Although I originally only planned to stay in Spain for one school year, I fell in love with the Andalusian lifestyle (and with a handsome cordobés stranger one fateful night in a craft beer bar). I decided to renew my contract to stick around for another year and see what else Spain has in store for me.

Screen Shot 2016-01-02 at 10.09.50 PM.png

After two great years in the program, I decided it was time to move onto non-teaching-related ventures—but I wasn’t ready to leave Spain just yet. I got my Spanish residency through pareja de hecho, and now work in content marketing.

My pre-Spain story mostly takes place in Ohio: I was born and raised in Columbus, then spent three years studying public relations at a college in the rural southeastern corner of the state (Athens if you’re wondering: OU, oh yeah!). I graduated magna cum laude a year early with a bachelor of science in PR and spent the summer of 2015 interning with a startup accelerator in Cleveland before moving to Spain in September.

Screen Shot 2016-01-02 at 10.10.47 PM

Like many twentysomethings, my love for travel began with a study abroad trip. I spent part of 2013 studying cross-cultural communication and international mass media in Leipzig, Germany, a city in the former GDR about an hour south of Berlin. I have nothing but good things to say about the former East Germany and still miss it like crazy: this region has come so far in the past few decades, and its people are nothing short of inspirational with their resilience. If you want to see what that was all about (and make fun of my 18-year-old writing), my primitive-looking study abroad blog is here.

Screen Shot 2016-01-02 at 10.12.30 PM

Some random things about me:

  • I learned to read when I was four and haven’t stopped since.
  • Studying languages is my favorite hobby, and I think the US could highly benefit from some kind of mandatory language education. I’m fluent in Spanish, nearly there in Portuguese, can hold my own in a conversation in German, am learning French, and taught myself to read Russian!
  • I can dance my way through a two-hour Zumbathon no problem but can hardly run through the duration of a three-minute song.
  • Despite being from the US, I’ve never been to New York (cue gasps from stunned Spaniards whose mental image of the entire United States looks a lot like NYC).
  • A few of the (many) places on my travel bucket list are Scandinavia, Belgium, Poland, Australia, Brazil and Japan.

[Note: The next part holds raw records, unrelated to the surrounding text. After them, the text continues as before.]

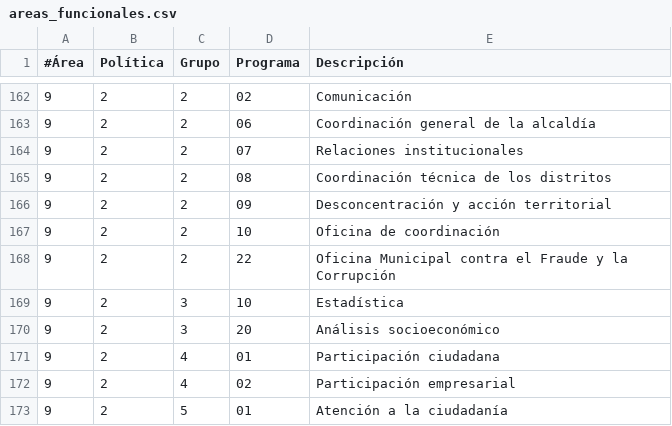
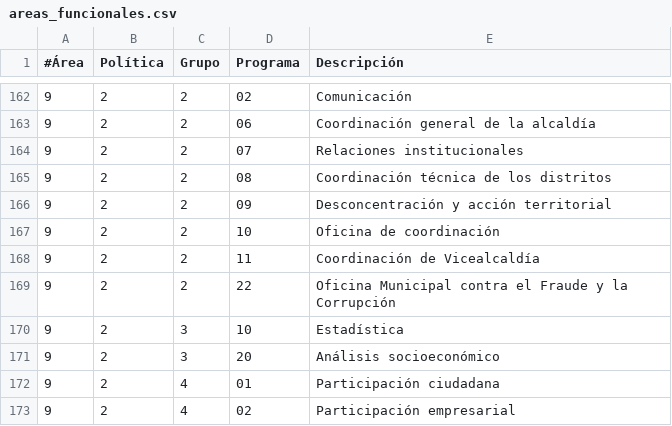
Before and after one commit to civio/presupuesto-madrid, a CSV file: data/es/areas_funcionales.csv, drawn as a sheet; only a part is shown, gaps mark what is left out; the shorter side is filled out with more unchanged rows.

Commit message:
Update areas_funcionales.csv
Incluir 9;2;2;11;Coordinación de Vicealcaldía, que ha dado el día 26 de julio un fallo porque faltaba.

```diff
--- a/data/es/areas_funcionales.csv
+++ b/data/es/areas_funcionales.csv
@@ -167,2 +167,3 @@
 9;2;2;10;Oficina de coordinación
+9;2;2;11;Coordinación de Vicealcaldía
 9;2;2;22;Oficina Municipal contra el Fraude y la Corrupción
```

When I’m not working or attempting to decipher the many intricacies of Andalusian Spanish, I enjoy cooking, listening to music, pilates, and meeting friends from all over the world. Thanks for stopping by VC!

Be sure to follow me on Twitter and Instagram, or email me at lindseyrzim@gmail.com if you have any questions—or would like to work with me!

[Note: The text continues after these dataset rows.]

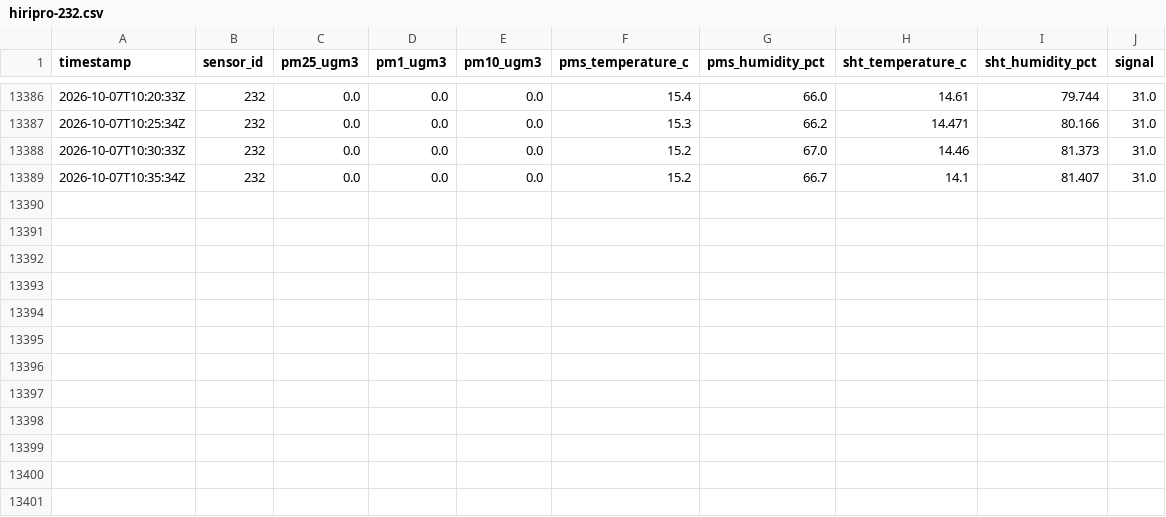
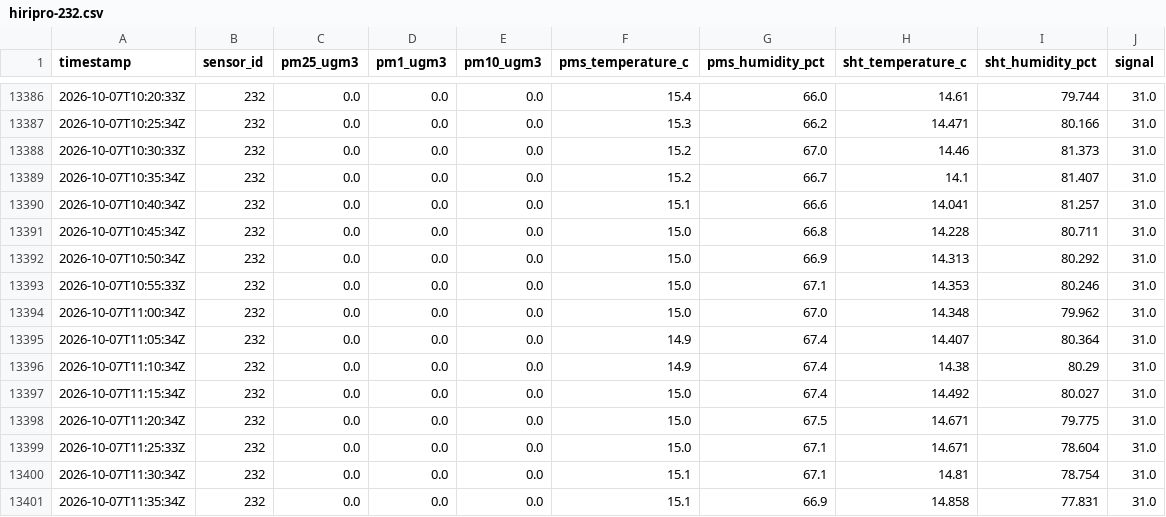
Before and after one commit to cmasudd/HIRI232, a CSV file: data/hiripro-232.csv, drawn as a sheet; only a part is shown, gaps mark what is left out; the diff names each change by its address in the sheet, - before the commit and + after, or states it on an @@ line.

Commit message:
datos: actualización HiriPro 232 2026-10-07 08:37

```diff
--- a/data/hiripro-232.csv
+++ b/data/hiripro-232.csv
+row 13390: 2026-10-07T10:40:34Z | 232 | 0.0 | 0.0 | 0.0 | 15.1 | 66.6 | 14.041 | 81.257 | 31.0
+row 13391: 2026-10-07T10:45:34Z | 232 | 0.0 | 0.0 | 0.0 | 15.0 | 66.8 | 14.228 | 80.711 | 31.0
+row 13392: 2026-10-07T10:50:34Z | 232 | 0.0 | 0.0 | 0.0 | 15.0 | 66.9 | 14.313 | 80.292 | 31.0
+row 13393: 2026-10-07T10:55:33Z | 232 | 0.0 | 0.0 | 0.0 | 15.0 | 67.1 | 14.353 | 80.246 | 31.0
+row 13394: 2026-10-07T11:00:34Z | 232 | 0.0 | 0.0 | 0.0 | 15.0 | 67.0 | 14.348 | 79.962 | 31.0
+row 13395: 2026-10-07T11:05:34Z | 232 | 0.0 | 0.0 | 0.0 | 14.9 | 67.4 | 14.407 | 80.364 | 31.0
+row 13396: 2026-10-07T11:10:34Z | 232 | 0.0 | 0.0 | 0.0 | 14.9 | 67.4 | 14.38 | 80.29 | 31.0
+row 13397: 2026-10-07T11:15:34Z | 232 | 0.0 | 0.0 | 0.0 | 15.0 | 67.4 | 14.492 | 80.027 | 31.0
+row 13398: 2026-10-07T11:20:34Z | 232 | 0.0 | 0.0 | 0.0 | 15.0 | 67.5 | 14.671 | 79.775 | 31.0
+row 13399: 2026-10-07T11:25:33Z | 232 | 0.0 | 0.0 | 0.0 | 15.0 | 67.1 | 14.671 | 78.604 | 31.0
+row 13400: 2026-10-07T11:30:34Z | 232 | 0.0 | 0.0 | 0.0 | 15.1 | 67.1 | 14.81 | 78.754 | 31.0
+row 13401: 2026-10-07T11:35:34Z | 232 | 0.0 | 0.0 | 0.0 | 15.1 | 66.9 | 14.858 | 77.831 | 31.0
```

5 thoughts

  1. You wrote: I believe life is too short to speak one language.

    Yes, I agree Your wise words and that is why I blog in English, Spanish, French and Portuguese. 🙂

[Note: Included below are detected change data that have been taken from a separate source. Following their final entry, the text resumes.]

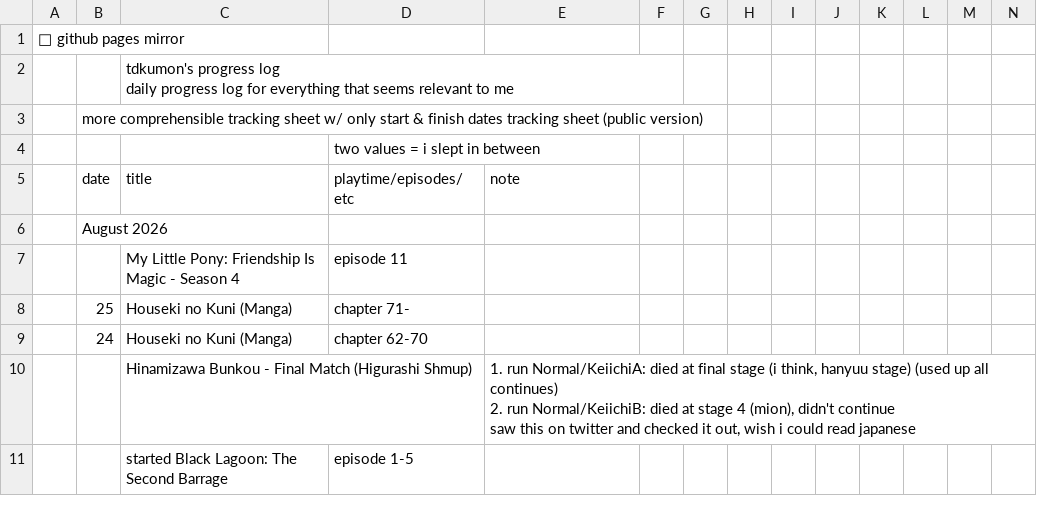
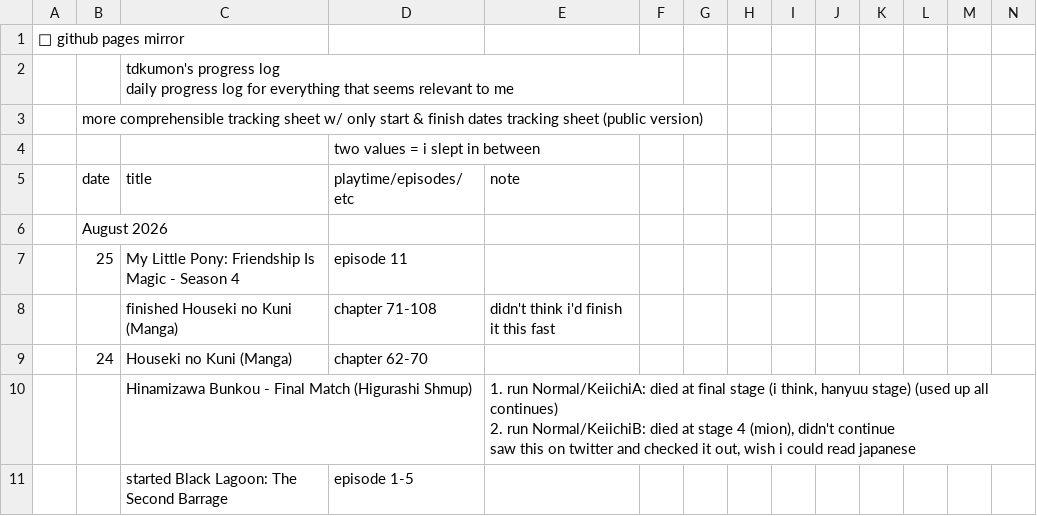
Before and after one commit to tdkumon/google-sheets-mirror, a CSV file: progresslog.csv, drawn as a sheet; only a part is shown; removed rows and columns are numbered as before the commit, all else as after; rows hold the shown columns only; the diff names each change by its address in the sheet, - before the commit and + after, or states it on an @@ line.

```diff
--- a/progresslog.csv
+++ b/progresslog.csv
-B7 (date): (empty)
+B7 (date): 25
-row 8:  | 25 | Houseki no Kuni (Manga) | chapter 71-
+row 8:  |  | finished Houseki no Kuni (Manga) | chapter 71-108 | didn't think i'd finish it this fast
```
Also changed, not shown: 1 other file.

  2. Hi! Great blog, very helpful. I know it’s a bore but I have a visa question for you. I’m starting the assistant program in Galicia this year. My wife is an EU citizen (we actually live in Leipzig, lol) I’m trying to figure out if I need to arrange a student visa or if I can apply for a non-eu spouse visa upon arrival. My only concern is I won’t be able to work while I wait on the spouse visa. Or maybe I can transfer the student visa to a non-eu spouse visa. Do you have any ideas? Thanks in advance.

    1. Thanks for reading, Thomas! I’m not an expert, but I’d say your best bet would be to apply for the student visa since that’s what the program requires, and then look into registering your marriage in Spain (which would then allow you to apply for the EU residency card—”tarjeta comunitaria: familiar de ciudadano de la Unión”—that gives you full residency and working rights). So the student visa would allow you to get your foot in the door, and then you can apply for residency from there, if that makes sense. Hope this helps!

Leave a Reply

Fill in your details below or click an icon to log in:

WordPress.com Logo

You are commenting using your WordPress.com account. Log Out /  Change )

Google photo

You are commenting using your Google account. Log Out /  Change )

Twitter picture

You are commenting using your Twitter account. Log Out /  Change )

Facebook photo

You are commenting using your Facebook account. Log Out /  Change )

Connecting to %s